Over 90% of the students who attend this meeting are college STEM undergraduates in their sophomore - senior year. The meeting is open to all eligible students to attend and present, with and without membership to either organization. Undergraduate students, graduate students, and young investigators whose terminal degree was granted no longer than 5 years prior to their presentation present their research data in a poster or oral platform sessions over the course of this four-day meeting. These presentations are judged in seven categories: biology, chemistry, computer science, mathematics, engineering, psychology, and science education.


In addition to presentations made by undergraduates, graduates, and young researchers, exhibitors promote:

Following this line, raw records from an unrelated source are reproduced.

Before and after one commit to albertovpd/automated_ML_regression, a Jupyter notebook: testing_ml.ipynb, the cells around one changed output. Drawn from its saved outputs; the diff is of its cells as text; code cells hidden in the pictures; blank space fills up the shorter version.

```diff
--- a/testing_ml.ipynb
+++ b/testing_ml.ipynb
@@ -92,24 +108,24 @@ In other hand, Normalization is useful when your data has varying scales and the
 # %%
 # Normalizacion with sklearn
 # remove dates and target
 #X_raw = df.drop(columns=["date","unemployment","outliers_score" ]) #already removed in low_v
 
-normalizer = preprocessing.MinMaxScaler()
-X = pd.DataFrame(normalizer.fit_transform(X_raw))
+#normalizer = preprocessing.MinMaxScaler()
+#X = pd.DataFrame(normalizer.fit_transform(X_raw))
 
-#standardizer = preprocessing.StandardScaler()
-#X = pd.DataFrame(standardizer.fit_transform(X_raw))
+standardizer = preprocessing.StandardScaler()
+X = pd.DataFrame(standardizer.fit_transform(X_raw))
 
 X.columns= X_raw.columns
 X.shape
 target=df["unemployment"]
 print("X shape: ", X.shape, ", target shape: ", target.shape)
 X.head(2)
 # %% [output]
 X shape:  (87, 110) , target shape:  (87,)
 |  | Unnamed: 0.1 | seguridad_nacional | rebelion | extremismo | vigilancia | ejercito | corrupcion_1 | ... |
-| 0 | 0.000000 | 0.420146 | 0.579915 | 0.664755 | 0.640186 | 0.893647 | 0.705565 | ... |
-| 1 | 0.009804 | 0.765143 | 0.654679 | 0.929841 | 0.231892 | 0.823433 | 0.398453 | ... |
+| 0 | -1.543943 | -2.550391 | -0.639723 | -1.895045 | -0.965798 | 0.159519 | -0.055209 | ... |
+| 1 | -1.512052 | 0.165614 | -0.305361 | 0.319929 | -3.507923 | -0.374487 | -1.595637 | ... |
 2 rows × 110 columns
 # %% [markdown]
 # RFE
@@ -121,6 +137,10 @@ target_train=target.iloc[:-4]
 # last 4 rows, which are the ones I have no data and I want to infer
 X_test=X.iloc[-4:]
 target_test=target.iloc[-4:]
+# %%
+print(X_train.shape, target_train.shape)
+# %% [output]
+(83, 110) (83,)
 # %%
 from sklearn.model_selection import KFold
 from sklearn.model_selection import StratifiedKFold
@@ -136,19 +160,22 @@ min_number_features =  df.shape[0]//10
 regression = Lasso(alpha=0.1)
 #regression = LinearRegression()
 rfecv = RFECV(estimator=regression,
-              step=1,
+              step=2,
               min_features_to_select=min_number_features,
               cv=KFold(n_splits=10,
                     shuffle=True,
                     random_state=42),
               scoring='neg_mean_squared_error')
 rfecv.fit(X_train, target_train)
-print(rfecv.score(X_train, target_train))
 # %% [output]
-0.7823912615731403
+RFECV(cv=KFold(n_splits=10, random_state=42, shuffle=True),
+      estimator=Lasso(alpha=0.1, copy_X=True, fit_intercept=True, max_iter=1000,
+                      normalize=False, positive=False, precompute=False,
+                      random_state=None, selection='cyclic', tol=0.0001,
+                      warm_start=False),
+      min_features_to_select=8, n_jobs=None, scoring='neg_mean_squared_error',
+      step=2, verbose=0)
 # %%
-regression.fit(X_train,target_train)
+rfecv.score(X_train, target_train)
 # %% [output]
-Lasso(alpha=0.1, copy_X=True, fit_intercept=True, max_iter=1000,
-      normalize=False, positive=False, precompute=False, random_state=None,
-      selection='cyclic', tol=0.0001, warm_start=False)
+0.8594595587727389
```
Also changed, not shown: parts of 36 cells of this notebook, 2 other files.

  • Undergraduate student research programs
  • Graduate school programs
  • Fellowship opportunities
  • Faculty research programs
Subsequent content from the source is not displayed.